WHAT IS BEING ASKED: Provide the number of lines in the records that hold the string "print", without any other words.

▼

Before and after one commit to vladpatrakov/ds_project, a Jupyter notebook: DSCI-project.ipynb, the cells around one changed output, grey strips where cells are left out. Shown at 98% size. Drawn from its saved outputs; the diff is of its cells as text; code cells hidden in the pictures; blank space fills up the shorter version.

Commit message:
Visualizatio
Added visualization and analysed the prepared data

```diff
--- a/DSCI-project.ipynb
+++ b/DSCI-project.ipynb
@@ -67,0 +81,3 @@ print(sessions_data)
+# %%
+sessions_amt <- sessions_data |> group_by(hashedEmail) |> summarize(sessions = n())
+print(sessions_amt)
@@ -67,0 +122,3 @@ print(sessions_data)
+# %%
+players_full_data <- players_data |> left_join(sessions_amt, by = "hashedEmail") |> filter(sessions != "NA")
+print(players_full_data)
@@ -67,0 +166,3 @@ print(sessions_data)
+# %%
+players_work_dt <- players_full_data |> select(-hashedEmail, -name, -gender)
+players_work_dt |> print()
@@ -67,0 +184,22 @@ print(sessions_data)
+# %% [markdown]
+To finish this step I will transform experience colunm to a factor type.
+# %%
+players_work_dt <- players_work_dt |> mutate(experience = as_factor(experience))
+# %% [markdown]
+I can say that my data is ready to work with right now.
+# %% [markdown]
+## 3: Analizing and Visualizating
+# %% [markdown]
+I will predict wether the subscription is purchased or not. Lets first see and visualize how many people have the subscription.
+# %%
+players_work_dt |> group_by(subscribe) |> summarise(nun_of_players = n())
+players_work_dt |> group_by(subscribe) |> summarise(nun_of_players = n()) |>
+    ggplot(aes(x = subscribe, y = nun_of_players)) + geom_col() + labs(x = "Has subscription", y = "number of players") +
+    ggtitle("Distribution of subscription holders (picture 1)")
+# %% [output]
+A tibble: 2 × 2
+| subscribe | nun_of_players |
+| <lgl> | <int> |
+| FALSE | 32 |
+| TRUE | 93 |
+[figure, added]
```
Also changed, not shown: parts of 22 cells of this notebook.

▲
▼

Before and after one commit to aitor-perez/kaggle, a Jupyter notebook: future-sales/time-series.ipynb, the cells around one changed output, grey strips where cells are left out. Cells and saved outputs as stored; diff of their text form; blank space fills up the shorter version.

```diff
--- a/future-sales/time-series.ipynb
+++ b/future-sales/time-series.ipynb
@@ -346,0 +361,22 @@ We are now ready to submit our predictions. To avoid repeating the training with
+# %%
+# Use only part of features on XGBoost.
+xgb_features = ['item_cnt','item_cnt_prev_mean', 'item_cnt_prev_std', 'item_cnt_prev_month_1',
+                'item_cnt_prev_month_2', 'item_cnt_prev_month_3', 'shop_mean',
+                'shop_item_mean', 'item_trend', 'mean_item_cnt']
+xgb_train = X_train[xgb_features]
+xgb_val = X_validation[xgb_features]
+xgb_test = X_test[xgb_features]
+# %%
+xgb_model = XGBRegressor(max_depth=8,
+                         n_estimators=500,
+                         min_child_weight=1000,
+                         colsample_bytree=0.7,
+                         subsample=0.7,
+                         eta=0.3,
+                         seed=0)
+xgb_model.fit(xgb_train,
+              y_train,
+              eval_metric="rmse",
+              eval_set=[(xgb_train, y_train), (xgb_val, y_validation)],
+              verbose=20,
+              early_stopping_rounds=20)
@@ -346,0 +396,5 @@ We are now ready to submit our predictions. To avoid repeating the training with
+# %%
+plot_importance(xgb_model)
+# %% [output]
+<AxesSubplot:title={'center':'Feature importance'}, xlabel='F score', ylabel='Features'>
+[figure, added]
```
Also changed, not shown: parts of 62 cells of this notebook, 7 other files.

▲

EXERCISE SOLUTION: 7